Johnson takes FDR’s side in the great debates about the Second World War. He agrees with those historians who praise the president for doing what he had to do in the fight against Hitler, even if that meant bypassing Congress and purposely misleading the public about the administration’s plans from the beginning to involve the nation in war. Johnson gives Wheeler a point, albeit a minor one, for being right in noting that FDR had established in American politics a new level of Machiavellian realpolitik that other presidents would not be slow to imitate. He looks ahead to the executive prevarication practiced by Lyndon Johnson in the Vietnam war and by George W. Bush in Operation Iraqi Freedom as latter-day instances of presidential deceit in the tradition of FDR’s example in World War II.
Very much on the negative side for Wheeler, “the anti-Semitism label has stuck to his legacy.” It is fair to wonder why. There is nothing in his personal record to indicate anti-Semitic attitudes. Johnson shows that the indictment of Wheeler as an anti-Semite, involving diverse episodes, really boils down to his role as a headliner for the America First Committee. Even the guilt-by-association argument, which Johnson allows to stand, has almost nothing to recommend it. In America First: The Battle Against Intervention, 1940-1941 (1953), Wayne Cole documents the organization’s aggressive recruitment of Jews, many of whom served in leadership roles. America First resolutely opposed anti-Semitism and shut down chapters shown to have been infected by it. Anti-Semitism existed in its ranks due to prejudices prevalent in American culture that were not at all in keeping with the official aims, objectives, and policies of America First. Johnson finds reasons to justify the perception of Wheeler’s anti-Semitism, but would have done better to exculpate him completely from this charge.
Johnson leaves room for argument about Wheeler’s legacy, but he performs a welcome service by bringing forth this hell-raiser’s story from out of the shadows of public forgetfulness. It is the story of a ruggedly independent-minded patriot whose prophetic warnings about the danger posed to the American people by their militarized empire have come to pass in our time.

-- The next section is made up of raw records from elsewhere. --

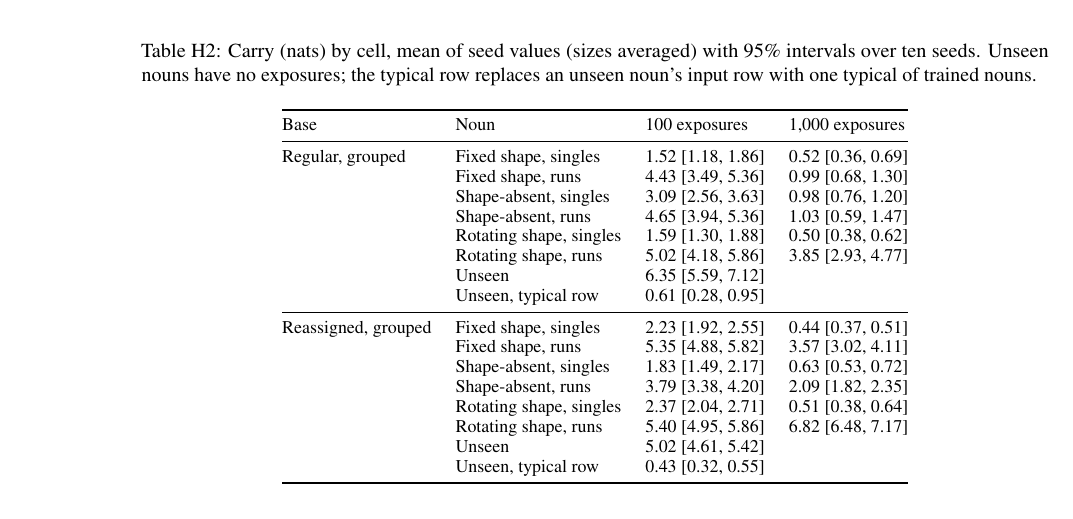
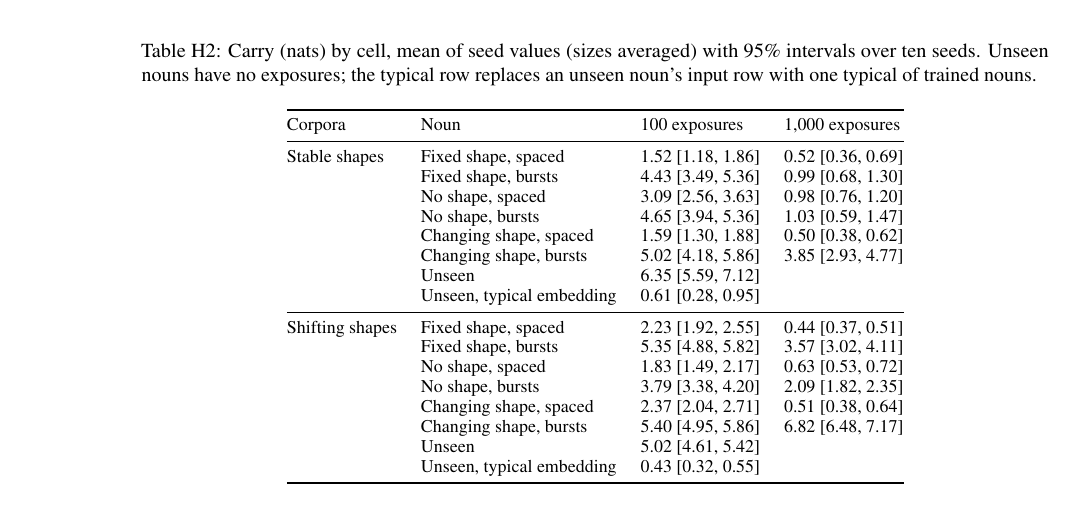
Before and after one commit to synthiumjp/overhypothesis, a LaTeX paper (paper_acl/main_v6_2.tex, which reads paper_acl/appendix_a10.tex): part of page 22 of 25, cut so that both start at the same text. Compiled offline with pdfLaTeX.

Commit message:
Rebuild appendices with relabelled cell table
Co-Authored-By: Claude Opus 5.5 <noreply@anthropic.com>
Claude-Session: https://claude.ai/code/session_01UQaBfAs1kgJZjpoT4Y8DJf

```diff
--- a/paper_acl/appendix_a10.tex
+++ b/paper_acl/appendix_a10.tex
@@ -31,25 +31,25 @@ H44 & Absent singles minus unseen with typical row (two-sided; TOST $\pm$0.3) &
 \label{tab:N2}
 \begin{tabular}{@{}llll@{}}
 \toprule
-Base & Noun & 100 exposures & 1,000 exposures \\
+Corpora & Noun & 100 exposures & 1,000 exposures \\
 \midrule
-Regular, grouped & Fixed shape, singles & 1.52 {[}1.18, 1.86{]} & 0.52 {[}0.36, 0.69{]} \\
- & Fixed shape, runs & 4.43 {[}3.49, 5.36{]} & 0.99 {[}0.68, 1.30{]} \\
- & Shape-absent, singles & 3.09 {[}2.56, 3.63{]} & 0.98 {[}0.76, 1.20{]} \\
- & Shape-absent, runs & 4.65 {[}3.94, 5.36{]} & 1.03 {[}0.59, 1.47{]} \\
- & Rotating shape, singles & 1.59 {[}1.30, 1.88{]} & 0.50 {[}0.38, 0.62{]} \\
- & Rotating shape, runs & 5.02 {[}4.18, 5.86{]} & 3.85 {[}2.93, 4.77{]} \\
+Stable shapes & Fixed shape, spaced & 1.52 {[}1.18, 1.86{]} & 0.52 {[}0.36, 0.69{]} \\
+ & Fixed shape, bursts & 4.43 {[}3.49, 5.36{]} & 0.99 {[}0.68, 1.30{]} \\
+ & No shape, spaced & 3.09 {[}2.56, 3.63{]} & 0.98 {[}0.76, 1.20{]} \\
+ & No shape, bursts & 4.65 {[}3.94, 5.36{]} & 1.03 {[}0.59, 1.47{]} \\
+ & Changing shape, spaced & 1.59 {[}1.30, 1.88{]} & 0.50 {[}0.38, 0.62{]} \\
+ & Changing shape, bursts & 5.02 {[}4.18, 5.86{]} & 3.85 {[}2.93, 4.77{]} \\
  & Unseen & 6.35 {[}5.59, 7.12{]} &  \\
- & Unseen, typical row & 0.61 {[}0.28, 0.95{]} &  \\
+ & Unseen, typical embedding & 0.61 {[}0.28, 0.95{]} &  \\
 \midrule
-Reassigned, grouped & Fixed shape, singles & 2.23 {[}1.92, 2.55{]} & 0.44 {[}0.37, 0.51{]} \\
- & Fixed shape, runs & 5.35 {[}4.88, 5.82{]} & 3.57 {[}3.02, 4.11{]} \\
- & Shape-absent, singles & 1.83 {[}1.49, 2.17{]} & 0.63 {[}0.53, 0.72{]} \\
- & Shape-absent, runs & 3.79 {[}3.38, 4.20{]} & 2.09 {[}1.82, 2.35{]} \\
- & Rotating shape, singles & 2.37 {[}2.04, 2.71{]} & 0.51 {[}0.38, 0.64{]} \\
- & Rotating shape, runs & 5.40 {[}4.95, 5.86{]} & 6.82 {[}6.48, 7.17{]} \\
+Shifting shapes & Fixed shape, spaced & 2.23 {[}1.92, 2.55{]} & 0.44 {[}0.37, 0.51{]} \\
+ & Fixed shape, bursts & 5.35 {[}4.88, 5.82{]} & 3.57 {[}3.02, 4.11{]} \\
+ & No shape, spaced & 1.83 {[}1.49, 2.17{]} & 0.63 {[}0.53, 0.72{]} \\
+ & No shape, bursts & 3.79 {[}3.38, 4.20{]} & 2.09 {[}1.82, 2.35{]} \\
+ & Changing shape, spaced & 2.37 {[}2.04, 2.71{]} & 0.51 {[}0.38, 0.64{]} \\
+ & Changing shape, bursts & 5.40 {[}4.95, 5.86{]} & 6.82 {[}6.48, 7.17{]} \\
  & Unseen & 5.02 {[}4.61, 5.42{]} &  \\
- & Unseen, typical row & 0.43 {[}0.32, 0.55{]} &  \\
+ & Unseen, typical embedding & 0.43 {[}0.32, 0.55{]} &  \\
 \bottomrule
 \end{tabular}
 \end{table}
```
Also changed, not shown: paper_acl/main.pdf.
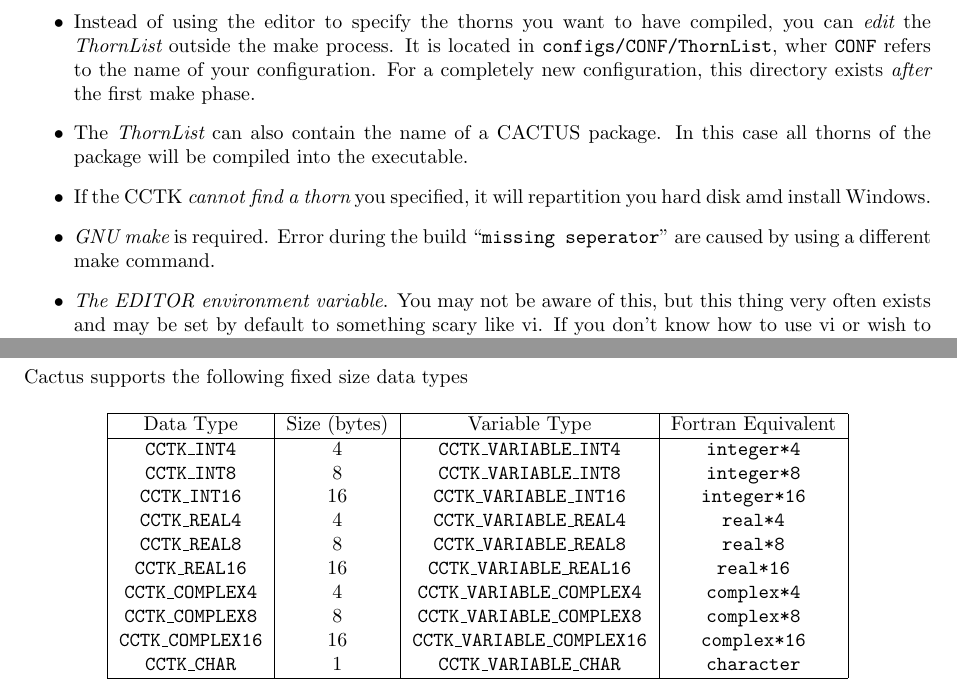
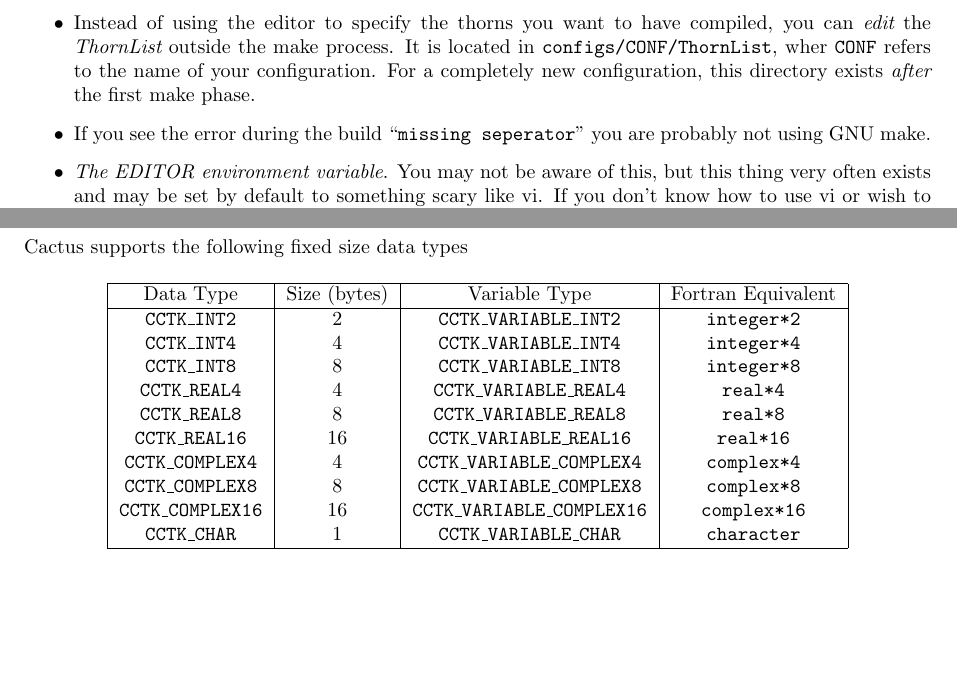
Before and after one commit to max-morris/Cactus, a LaTeX document (doc/UsersGuide/UsersGuide.tex, which reads doc/UsersGuide/RunningCactus.tex, doc/UsersGuide/ThornWriters.tex): two parts of pages 13 and 18 of 47, joined at a grey line, cut so that both start at the same text, the shorter picture padded with empty space. Compiled offline with pdfLaTeX.

Commit message:
Tidying
git-svn-id: https://svn.cactuscode.org/flesh/trunk@659 17b73243-c579-4c4c-a9d2-2d5706c11dac

```diff
--- a/doc/UsersGuide/RunningCactus.tex
+++ b/doc/UsersGuide/RunningCactus.tex
@@ -715,13 +720,8 @@ configuration, and preprocessed source files.
   wher {\tt CONF} refers to the name of your configuration.
   For a completely new configuration, this directory exists {\em
     after} the first  make phase.
-\item{} The {\em ThornList} can also contain the name of a
-  CACTUS package. In this case all thorns of the package will be
-  compiled into the executable.
-\item{} If the CCTK {\em cannot find a thorn} you specified, it will
-  repartition you hard disk amd install Windows.
-\item{} {\em GNU make} is required. Error during the build ``{\tt missing
-    seperator}'' are caused by using a different make command.
+\item{} If you see the error during the build ``{\tt missing
+    seperator}'' you are probably not using GNU make.
 \item{} {\em The EDITOR environment variable}. You may not be aware of
   this, but this thing very often exists and may be set  by default to
   something scary like vi. If you don't know how to use vi or wish to
--- a/doc/UsersGuide/ThornWriters.tex
+++ b/doc/UsersGuide/ThornWriters.tex
@@ -55,9 +55,9 @@ Cactus supports the following fixed size data types
 \hline
 Data Type & Size (bytes) & Variable Type & Fortran Equivalent\\
 \hline
+{\t CCTK\_INT2}     & 2 & {\t CCTK\_VARIABLE\_INT2}     & {\t integer*2}\\
 {\t CCTK\_INT4}     & 4 & {\t CCTK\_VARIABLE\_INT4}     & {\t integer*4}\\
-{\t CCTK\_INT8}     & 8 & {\t CCTK\_VARIABLE\_INT8}     & {\t integer*8}\\
-{\t CCTK\_INT16}    & 16& {\t CCTK\_VARIABLE\_INT16}    & {\t integer*16}\\
+{\t CCTK\_INT8}     & 8& {\t CCTK\_VARIABLE\_INT8}      & {\t integer*8}\\
 {\t CCTK\_REAL4}    & 4 & {\t CCTK\_VARIABLE\_REAL4}    & {\t real*4}\\
 {\t CCTK\_REAL8}    & 8 & {\t CCTK\_VARIABLE\_REAL8}    & {\t real*8}\\
 {\t CCTK\_REAL16}   & 16& {\t CCTK\_VARIABLE\_REAL16}   & {\t real*16}\\
```
Also changed, not shown: doc/UsersGuide/RunningCactus.tex (7 more changed lines), doc/UsersGuide/ThornWriters.tex (2 more changed lines).
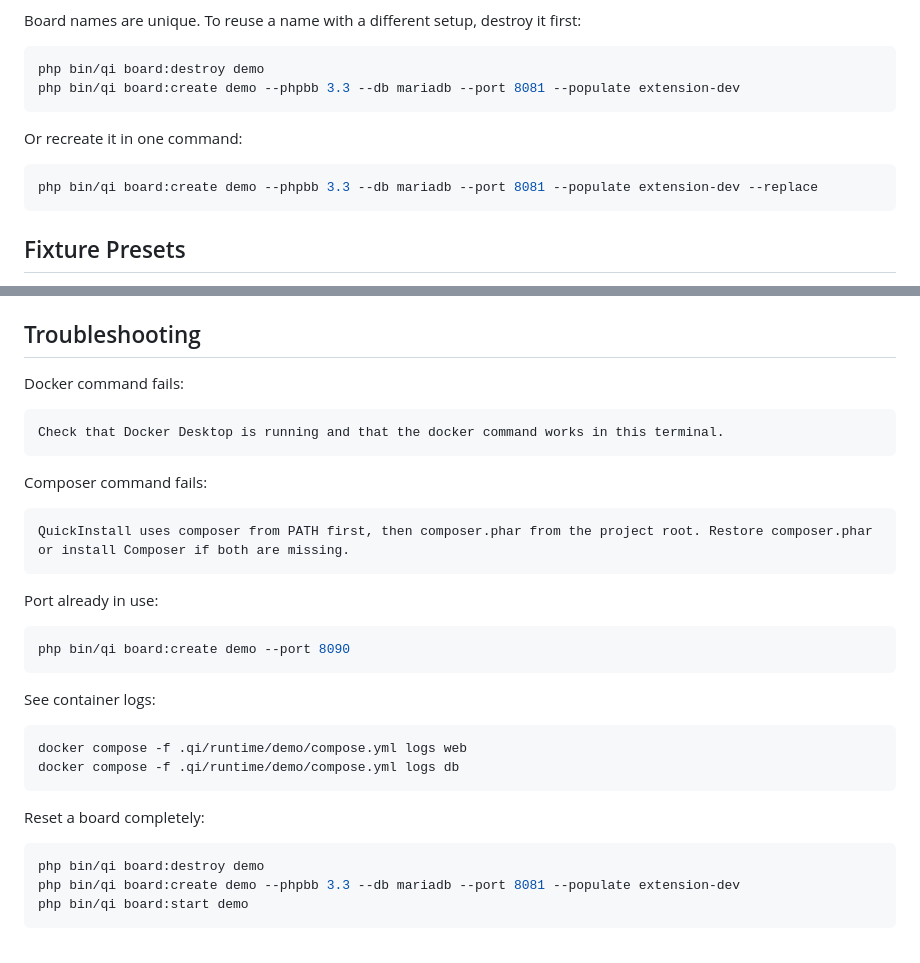
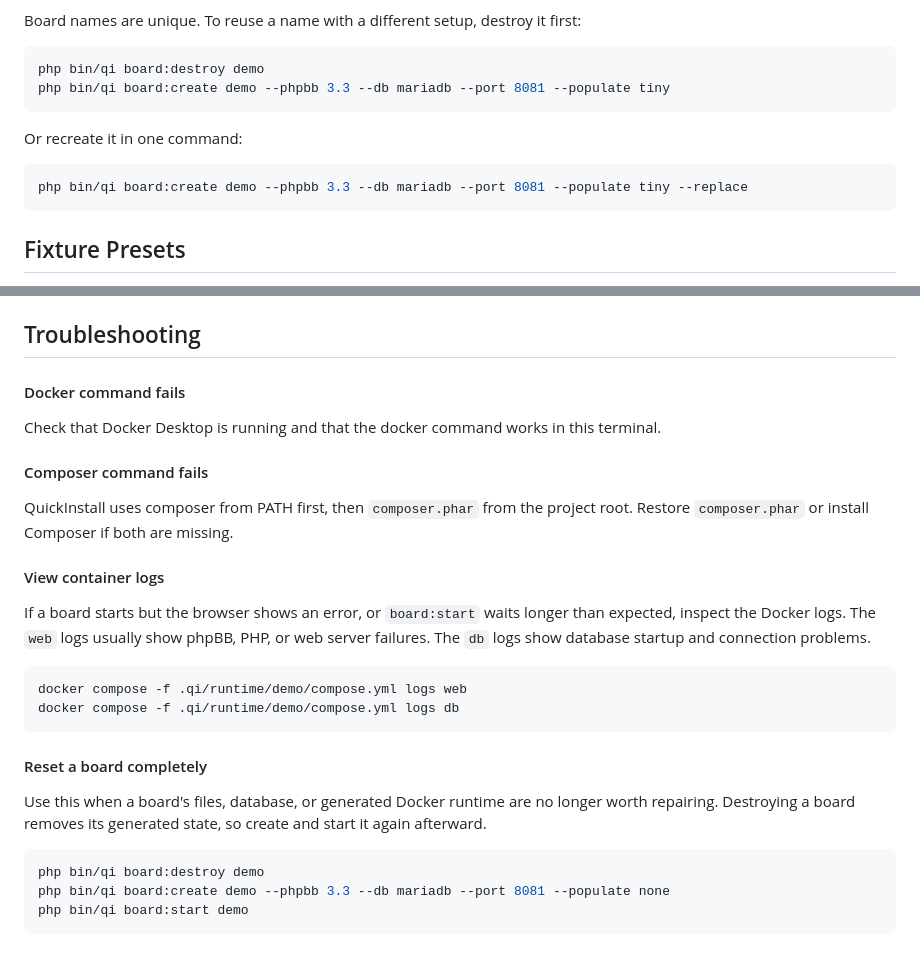
Before and after one commit to phpbb/quickinstall, a Markdown page: docs/sandbox-cli.md, 2 parts joined by grey strips. Rendered like a GitHub page.

Commit message:
Fine tune CLI docks some more

````diff
--- a/docs/sandbox-cli.md
+++ b/docs/sandbox-cli.md
@@ -96,13 +96,13 @@ Board names are unique. To reuse a name with a different setup, destroy it first
 
 ```bash
 php bin/qi board:destroy demo
-php bin/qi board:create demo --phpbb 3.3 --db mariadb --port 8081 --populate extension-dev
+php bin/qi board:create demo --phpbb 3.3 --db mariadb --port 8081 --populate tiny
 ```
 
 Or recreate it in one command:
 
 ```bash
-php bin/qi board:create demo --phpbb 3.3 --db mariadb --port 8081 --populate extension-dev --replace
+php bin/qi board:create demo --phpbb 3.3 --db mariadb --port 8081 --populate tiny --replace
 ```
 
 ## Fixture Presets
@@ -330,35 +330,29 @@ styles/
 
 ## Troubleshooting
 
-Docker command fails:
+#### Docker command fails
 
-```text
 Check that Docker Desktop is running and that the docker command works in this terminal.
-```
 
-Composer command fails:
+#### Composer command fails
 
-```text
-QuickInstall uses composer from PATH first, then composer.phar from the project root. Restore composer.phar or install Composer if both are missing.
-```
+QuickInstall uses composer from PATH first, then `composer.phar` from the project root. Restore `composer.phar` or install Composer if both are missing.
 
-Port already in use:
+#### View container logs
 
-```bash
-php bin/qi board:create demo --port 8090
-```
-
-See container logs:
+If a board starts but the browser shows an error, or `board:start` waits longer than expected, inspect the Docker logs. The `web` logs usually show phpBB, PHP, or web server failures. The `db` logs show database startup and connection problems.
 
 ```bash
 docker compose -f .qi/runtime/demo/compose.yml logs web
 docker compose -f .qi/runtime/demo/compose.yml logs db
 ```
 
-Reset a board completely:
+#### Reset a board completely
+
+Use this when a board's files, database, or generated Docker runtime are no longer worth repairing. Destroying a board removes its generated state, so create and start it again afterward.
 
 ```bash
 php bin/qi board:destroy demo
-php bin/qi board:create demo --phpbb 3.3 --db mariadb --port 8081 --populate extension-dev
+php bin/qi board:create demo --phpbb 3.3 --db mariadb --port 8081 --populate none
 php bin/qi board:start demo
 ```
````
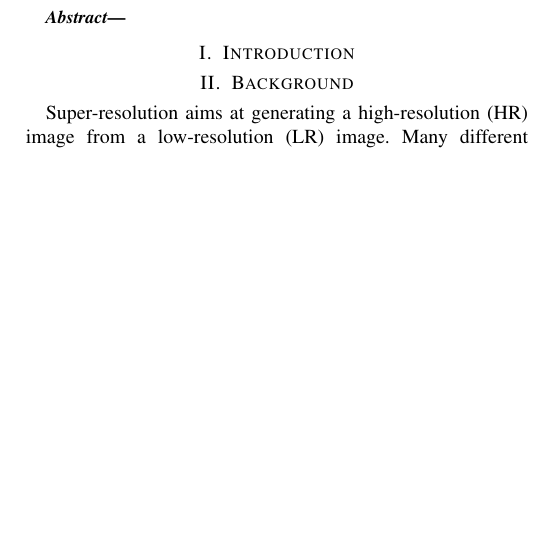
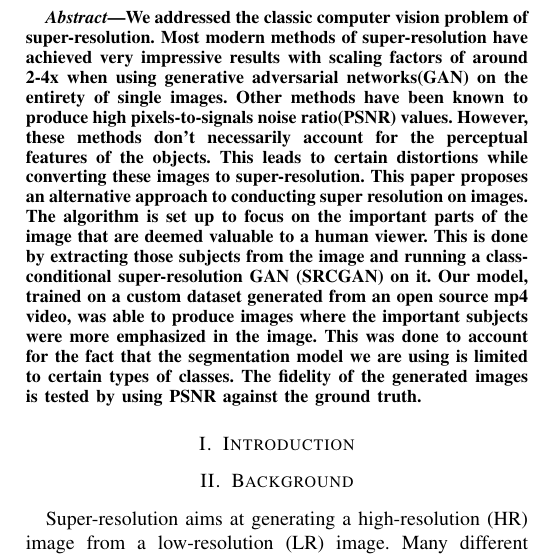
Before and after one commit to goobta/CARROL, a LaTeX paper (latex/report.tex, which reads latex/abstract.tex): part of one column of page 1 of 5, cut at the place of the change, the shorter picture padded with empty space. Compiled offline with pdfLaTeX; a missing font is replaced by an installed copy or a similar font; a LaTeX package or settings file that is missing is left out.

Commit message:
Add abstract

```diff
--- a/latex/abstract.tex
+++ b/latex/abstract.tex
@@ -1,2 +1,3 @@
 \begin{abstract}
+	We addressed the classic computer vision problem of super-resolution. Most modern methods of super-resolution have achieved very impressive results with scaling factors of around 2-4x when using generative adversarial networks(GAN) on the entirety of single images. Other methods have been known to produce high pixels-to-signals noise ratio(PSNR) values. However, these methods don’t necessarily account for the perceptual features of the objects. This leads to certain distortions while converting these images to super-resolution. This paper proposes an alternative approach to conducting super resolution on images. The algorithm is set up to focus on the important parts of the image that are deemed valuable to a human viewer. This is done by extracting those subjects from the image and running a class-conditional super-resolution GAN (SRCGAN) on it. Our model, trained on a custom dataset generated from an open source mp4 video, was able to produce images where the important subjects were more emphasized in the image. This was done to account for the fact that the segmentation model we are using is limited to certain types of classes. The fidelity of the generated images is tested by using PSNR against the ground truth.
 \end{abstract}
```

Richard Drake is a professor of history at the University of Montana.